Postcard from Naples, Italy: Virtual church for times restricted to armchair travel

On the left, Saint Sebastian, the protector against the plague, Monumental Complex Donnaregina

During these days when many a traveler unwittingly has brought back coronavirus as an unwelcome souvenir, we remain grounded and semi-cloistered at home in San Antonio. Spring plans canceled.

With churches locking their doors to try to keep their parishioners safely cocooned in their houses, Sunday seems a good time to share some snapshots from churches taken during a fall trip to Naples.

Am including an assortment of saints to serve most any request. Perhaps Saint Sebastian, the protector against the plague, should be a logical choice? Depictions of saints painfully attaining martyrdom are included to remind us that this confinement is not so bad, particularly as we have internet to let us connect with one another and the world.

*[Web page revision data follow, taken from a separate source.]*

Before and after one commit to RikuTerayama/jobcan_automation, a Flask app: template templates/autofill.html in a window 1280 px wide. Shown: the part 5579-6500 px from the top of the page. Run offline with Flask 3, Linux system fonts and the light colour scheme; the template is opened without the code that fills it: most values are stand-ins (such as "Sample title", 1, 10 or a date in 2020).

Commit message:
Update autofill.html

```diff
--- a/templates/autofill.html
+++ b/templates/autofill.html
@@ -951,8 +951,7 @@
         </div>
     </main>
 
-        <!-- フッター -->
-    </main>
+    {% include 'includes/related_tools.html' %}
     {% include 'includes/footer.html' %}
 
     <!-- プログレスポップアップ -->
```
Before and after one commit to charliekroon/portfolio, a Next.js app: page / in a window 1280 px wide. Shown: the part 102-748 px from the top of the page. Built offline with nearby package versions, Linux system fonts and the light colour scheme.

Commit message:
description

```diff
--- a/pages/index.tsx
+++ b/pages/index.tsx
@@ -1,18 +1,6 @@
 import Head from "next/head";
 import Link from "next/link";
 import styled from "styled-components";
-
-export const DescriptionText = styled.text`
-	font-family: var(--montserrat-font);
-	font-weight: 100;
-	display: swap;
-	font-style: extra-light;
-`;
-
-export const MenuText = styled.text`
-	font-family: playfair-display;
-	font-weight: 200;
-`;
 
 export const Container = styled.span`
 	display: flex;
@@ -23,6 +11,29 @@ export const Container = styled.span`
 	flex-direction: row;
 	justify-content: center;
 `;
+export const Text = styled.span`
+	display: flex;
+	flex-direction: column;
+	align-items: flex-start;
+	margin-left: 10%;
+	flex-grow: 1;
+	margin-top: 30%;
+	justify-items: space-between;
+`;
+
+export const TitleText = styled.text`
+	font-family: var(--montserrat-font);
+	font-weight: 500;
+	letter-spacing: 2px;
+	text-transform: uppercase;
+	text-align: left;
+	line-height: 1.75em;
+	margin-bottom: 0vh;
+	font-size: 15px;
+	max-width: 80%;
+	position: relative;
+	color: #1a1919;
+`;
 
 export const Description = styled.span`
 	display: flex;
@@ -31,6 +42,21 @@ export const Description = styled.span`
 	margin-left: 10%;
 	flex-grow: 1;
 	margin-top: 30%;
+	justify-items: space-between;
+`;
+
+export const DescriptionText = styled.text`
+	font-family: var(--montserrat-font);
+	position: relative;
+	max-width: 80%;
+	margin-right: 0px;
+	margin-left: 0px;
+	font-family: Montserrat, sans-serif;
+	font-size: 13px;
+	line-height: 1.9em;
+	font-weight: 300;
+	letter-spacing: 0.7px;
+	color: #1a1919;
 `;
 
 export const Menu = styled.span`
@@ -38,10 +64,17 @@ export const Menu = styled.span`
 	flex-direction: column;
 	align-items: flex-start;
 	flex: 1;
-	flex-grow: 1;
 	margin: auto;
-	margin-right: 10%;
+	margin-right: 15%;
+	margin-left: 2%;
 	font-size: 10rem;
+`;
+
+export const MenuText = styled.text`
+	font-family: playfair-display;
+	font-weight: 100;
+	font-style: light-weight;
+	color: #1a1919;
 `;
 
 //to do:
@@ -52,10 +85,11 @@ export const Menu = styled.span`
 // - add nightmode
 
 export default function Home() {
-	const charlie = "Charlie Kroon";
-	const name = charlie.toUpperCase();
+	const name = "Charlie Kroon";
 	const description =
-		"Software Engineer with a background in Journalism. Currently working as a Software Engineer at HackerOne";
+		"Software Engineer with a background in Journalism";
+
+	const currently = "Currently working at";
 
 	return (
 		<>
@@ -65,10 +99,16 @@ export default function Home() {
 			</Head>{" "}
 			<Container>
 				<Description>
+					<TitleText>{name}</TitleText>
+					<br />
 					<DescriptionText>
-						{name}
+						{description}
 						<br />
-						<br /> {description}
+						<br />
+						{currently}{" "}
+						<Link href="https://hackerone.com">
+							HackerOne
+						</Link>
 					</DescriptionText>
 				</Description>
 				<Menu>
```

And am throwing in the body of one saint-in-waiting, the Venerable Giacomo Torno, lying in an incorrupt state since his death in 1609 as a reminder most aspects of Roman Catholicism remain mysterious and incomprehensible to me, an outsider admiring the art and architecture while always avoiding mass.

Postcard from Naples, Italy: No rest for the dogs

Always drawn to stone effigies of the elite who were wealthy enough to merit entombment in churches. These portraits carry so much more meaning than mere names and dates carved into headstones. They serve as permanent records of earlier fashions, both sartorial and hair. Falcons for the master; perhaps stitchery for the mistress.

Often the interred rest their heads as peacefully as possible on their extra-firm pillows, but what of the poor pooches, condemned to bear the weight of their masters’ feet for eternity? Guesses or knowledgeable responses about the reason for the dog footrests welcomed.